— Task goal —
Your answer should consist solely of the lines from the first line of the data through the line with "finished adding EDA, still", each reproduced exactly.

— Data excerpts —
##########

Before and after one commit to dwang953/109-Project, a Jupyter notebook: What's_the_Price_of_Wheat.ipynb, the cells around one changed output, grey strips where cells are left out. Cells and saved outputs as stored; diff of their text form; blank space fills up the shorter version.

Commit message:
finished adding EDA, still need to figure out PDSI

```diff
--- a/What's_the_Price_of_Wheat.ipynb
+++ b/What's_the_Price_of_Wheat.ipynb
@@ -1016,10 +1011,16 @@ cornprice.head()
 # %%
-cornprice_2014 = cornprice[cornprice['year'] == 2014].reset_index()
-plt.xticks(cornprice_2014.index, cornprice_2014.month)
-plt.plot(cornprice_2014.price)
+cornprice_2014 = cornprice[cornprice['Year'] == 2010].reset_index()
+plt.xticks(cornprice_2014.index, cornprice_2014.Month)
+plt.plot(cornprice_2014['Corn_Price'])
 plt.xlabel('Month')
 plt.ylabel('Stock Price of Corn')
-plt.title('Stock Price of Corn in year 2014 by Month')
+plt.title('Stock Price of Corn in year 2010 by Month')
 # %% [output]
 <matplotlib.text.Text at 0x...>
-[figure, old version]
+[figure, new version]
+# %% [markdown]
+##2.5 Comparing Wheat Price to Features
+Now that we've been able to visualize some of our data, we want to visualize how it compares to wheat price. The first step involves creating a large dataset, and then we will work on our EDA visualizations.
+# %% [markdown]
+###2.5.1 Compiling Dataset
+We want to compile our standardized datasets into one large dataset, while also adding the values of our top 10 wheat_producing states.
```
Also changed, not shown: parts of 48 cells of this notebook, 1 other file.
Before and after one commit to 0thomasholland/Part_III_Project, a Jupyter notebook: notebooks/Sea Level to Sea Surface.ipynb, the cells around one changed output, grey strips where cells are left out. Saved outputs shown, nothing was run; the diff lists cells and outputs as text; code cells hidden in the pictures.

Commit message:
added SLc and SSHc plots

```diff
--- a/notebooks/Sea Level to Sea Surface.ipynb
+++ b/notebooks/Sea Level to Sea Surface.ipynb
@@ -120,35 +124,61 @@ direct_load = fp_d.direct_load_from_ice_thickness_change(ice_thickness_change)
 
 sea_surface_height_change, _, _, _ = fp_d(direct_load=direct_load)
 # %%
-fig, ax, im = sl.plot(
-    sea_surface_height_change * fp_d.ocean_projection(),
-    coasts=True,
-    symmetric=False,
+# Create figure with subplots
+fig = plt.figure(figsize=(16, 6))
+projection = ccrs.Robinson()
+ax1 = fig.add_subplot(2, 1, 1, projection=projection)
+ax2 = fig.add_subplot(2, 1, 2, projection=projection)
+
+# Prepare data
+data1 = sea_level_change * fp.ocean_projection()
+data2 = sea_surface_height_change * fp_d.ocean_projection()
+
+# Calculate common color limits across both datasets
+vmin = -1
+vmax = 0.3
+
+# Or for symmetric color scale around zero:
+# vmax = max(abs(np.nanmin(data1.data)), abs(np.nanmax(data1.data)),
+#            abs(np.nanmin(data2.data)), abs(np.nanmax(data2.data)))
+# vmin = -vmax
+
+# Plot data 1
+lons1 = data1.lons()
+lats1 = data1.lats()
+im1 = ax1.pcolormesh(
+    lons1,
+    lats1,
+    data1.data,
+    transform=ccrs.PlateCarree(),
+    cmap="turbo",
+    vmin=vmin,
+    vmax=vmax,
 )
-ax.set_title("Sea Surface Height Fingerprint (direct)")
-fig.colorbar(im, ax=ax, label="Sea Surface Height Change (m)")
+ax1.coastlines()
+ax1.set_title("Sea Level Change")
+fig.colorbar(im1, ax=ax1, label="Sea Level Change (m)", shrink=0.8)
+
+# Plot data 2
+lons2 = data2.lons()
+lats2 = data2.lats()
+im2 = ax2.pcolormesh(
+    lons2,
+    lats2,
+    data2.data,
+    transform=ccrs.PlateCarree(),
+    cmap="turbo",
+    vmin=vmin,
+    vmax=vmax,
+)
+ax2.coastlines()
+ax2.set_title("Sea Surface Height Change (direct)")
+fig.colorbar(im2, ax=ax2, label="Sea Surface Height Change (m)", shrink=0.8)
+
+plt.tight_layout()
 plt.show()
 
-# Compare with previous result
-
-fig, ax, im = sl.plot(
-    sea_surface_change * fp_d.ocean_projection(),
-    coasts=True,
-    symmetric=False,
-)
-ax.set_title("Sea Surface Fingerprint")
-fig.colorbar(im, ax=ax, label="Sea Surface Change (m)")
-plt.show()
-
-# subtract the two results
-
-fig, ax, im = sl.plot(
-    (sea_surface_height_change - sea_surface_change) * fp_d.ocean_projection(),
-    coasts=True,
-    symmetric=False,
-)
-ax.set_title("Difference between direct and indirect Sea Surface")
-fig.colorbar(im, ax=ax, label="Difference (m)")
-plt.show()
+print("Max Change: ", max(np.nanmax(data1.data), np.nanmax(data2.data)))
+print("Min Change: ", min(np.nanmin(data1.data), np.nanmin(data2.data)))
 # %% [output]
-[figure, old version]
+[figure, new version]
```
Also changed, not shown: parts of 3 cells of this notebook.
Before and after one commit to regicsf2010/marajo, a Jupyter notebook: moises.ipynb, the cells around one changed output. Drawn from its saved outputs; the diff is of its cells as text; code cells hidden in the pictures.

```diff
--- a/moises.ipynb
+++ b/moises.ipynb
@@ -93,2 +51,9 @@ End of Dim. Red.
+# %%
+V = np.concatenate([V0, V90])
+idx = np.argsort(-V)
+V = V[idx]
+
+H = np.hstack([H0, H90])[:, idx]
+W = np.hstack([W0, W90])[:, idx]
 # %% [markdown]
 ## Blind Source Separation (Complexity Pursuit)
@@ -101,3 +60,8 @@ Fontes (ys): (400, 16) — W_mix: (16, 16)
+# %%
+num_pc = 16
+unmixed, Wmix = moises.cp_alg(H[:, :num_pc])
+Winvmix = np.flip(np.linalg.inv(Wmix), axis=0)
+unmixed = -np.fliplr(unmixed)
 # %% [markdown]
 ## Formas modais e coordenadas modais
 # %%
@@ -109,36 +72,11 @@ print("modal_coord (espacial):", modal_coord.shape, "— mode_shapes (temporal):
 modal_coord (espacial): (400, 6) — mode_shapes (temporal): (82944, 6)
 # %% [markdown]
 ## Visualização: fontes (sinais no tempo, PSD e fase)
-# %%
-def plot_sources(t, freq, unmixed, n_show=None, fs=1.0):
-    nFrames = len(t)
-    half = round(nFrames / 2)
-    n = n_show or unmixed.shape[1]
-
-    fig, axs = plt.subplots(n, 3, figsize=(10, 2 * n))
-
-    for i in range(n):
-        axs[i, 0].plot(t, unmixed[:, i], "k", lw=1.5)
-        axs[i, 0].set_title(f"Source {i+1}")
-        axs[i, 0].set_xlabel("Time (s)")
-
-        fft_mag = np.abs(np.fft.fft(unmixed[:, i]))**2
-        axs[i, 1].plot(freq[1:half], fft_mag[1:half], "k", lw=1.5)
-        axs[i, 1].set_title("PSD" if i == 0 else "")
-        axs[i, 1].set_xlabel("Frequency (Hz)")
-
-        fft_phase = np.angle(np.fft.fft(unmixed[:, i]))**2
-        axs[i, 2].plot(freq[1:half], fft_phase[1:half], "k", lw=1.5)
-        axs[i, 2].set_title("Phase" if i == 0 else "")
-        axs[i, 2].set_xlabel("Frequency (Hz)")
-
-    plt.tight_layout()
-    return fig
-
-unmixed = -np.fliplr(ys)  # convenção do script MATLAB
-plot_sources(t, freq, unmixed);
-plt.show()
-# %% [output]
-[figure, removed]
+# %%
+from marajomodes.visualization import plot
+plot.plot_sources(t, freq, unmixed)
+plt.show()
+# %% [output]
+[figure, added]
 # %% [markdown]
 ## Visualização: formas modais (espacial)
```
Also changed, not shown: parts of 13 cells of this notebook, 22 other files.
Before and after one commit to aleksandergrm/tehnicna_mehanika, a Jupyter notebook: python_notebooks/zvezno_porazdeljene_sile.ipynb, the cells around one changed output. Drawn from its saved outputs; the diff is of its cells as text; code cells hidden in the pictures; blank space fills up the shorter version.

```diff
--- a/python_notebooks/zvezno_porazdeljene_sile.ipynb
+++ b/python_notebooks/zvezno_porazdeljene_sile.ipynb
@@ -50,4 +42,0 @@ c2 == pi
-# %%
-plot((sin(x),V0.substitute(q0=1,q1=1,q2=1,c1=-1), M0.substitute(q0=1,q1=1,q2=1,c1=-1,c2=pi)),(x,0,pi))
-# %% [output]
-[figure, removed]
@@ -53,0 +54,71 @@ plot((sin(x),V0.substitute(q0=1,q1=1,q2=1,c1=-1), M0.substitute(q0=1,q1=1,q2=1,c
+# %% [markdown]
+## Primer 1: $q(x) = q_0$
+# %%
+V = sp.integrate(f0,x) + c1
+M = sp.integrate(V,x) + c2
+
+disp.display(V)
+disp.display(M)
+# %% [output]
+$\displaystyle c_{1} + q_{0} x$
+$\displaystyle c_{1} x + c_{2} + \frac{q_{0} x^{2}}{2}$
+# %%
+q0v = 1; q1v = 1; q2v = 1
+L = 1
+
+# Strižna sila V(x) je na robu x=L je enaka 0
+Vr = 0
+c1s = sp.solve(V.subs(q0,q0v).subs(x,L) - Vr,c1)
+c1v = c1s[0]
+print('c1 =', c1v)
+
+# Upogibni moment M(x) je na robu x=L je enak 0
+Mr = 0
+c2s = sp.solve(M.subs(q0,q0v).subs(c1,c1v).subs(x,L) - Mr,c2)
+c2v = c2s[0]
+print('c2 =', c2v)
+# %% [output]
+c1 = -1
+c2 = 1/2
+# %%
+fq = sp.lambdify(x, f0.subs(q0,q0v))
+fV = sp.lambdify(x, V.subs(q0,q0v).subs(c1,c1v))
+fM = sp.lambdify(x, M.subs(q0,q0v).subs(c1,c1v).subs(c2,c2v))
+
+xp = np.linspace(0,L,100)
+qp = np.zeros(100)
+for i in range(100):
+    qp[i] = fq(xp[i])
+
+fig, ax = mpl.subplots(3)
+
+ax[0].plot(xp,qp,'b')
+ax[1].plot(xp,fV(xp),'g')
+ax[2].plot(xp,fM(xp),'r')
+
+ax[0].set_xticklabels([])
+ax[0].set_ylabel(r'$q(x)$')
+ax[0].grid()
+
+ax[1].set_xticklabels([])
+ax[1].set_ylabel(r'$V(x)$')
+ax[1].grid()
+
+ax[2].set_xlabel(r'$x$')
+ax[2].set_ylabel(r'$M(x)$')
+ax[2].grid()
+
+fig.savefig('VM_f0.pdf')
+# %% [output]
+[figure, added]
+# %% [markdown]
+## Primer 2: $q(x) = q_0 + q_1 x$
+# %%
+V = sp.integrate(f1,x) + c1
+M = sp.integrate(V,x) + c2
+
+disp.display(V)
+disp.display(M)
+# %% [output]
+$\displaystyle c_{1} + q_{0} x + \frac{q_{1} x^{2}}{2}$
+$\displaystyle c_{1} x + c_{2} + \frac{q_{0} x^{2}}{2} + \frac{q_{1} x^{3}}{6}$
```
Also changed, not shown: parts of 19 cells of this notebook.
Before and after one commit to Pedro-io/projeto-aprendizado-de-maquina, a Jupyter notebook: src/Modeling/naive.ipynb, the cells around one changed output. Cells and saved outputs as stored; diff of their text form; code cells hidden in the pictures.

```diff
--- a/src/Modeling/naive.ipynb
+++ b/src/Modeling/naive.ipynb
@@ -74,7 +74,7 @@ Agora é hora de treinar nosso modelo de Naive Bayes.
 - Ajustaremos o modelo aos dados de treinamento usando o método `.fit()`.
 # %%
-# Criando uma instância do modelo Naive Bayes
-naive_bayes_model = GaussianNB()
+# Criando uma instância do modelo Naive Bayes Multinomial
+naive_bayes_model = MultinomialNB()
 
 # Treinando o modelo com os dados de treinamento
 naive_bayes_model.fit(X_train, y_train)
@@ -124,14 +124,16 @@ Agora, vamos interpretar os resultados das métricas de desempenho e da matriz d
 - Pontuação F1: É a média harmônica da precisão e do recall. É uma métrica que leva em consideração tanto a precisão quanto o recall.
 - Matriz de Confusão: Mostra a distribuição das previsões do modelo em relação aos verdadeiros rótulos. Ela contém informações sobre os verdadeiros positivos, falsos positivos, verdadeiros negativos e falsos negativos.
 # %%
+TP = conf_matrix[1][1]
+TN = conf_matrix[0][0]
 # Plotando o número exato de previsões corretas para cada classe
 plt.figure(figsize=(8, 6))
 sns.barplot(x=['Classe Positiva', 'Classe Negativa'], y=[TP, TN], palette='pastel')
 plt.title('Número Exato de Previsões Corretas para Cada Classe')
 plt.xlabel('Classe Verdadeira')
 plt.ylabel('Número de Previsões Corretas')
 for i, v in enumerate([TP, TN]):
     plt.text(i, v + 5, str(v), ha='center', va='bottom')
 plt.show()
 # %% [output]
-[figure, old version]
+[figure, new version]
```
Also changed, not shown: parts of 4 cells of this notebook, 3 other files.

##########

— Output of the exercise —
Before and after one commit to dwang953/109-Project, a Jupyter notebook: What's_the_Price_of_Wheat.ipynb, the cells around one changed output, grey strips where cells are left out. Cells and saved outputs as stored; diff of their text form; blank space fills up the shorter version.

Commit message:
finished adding EDA, still need to figure out PDSI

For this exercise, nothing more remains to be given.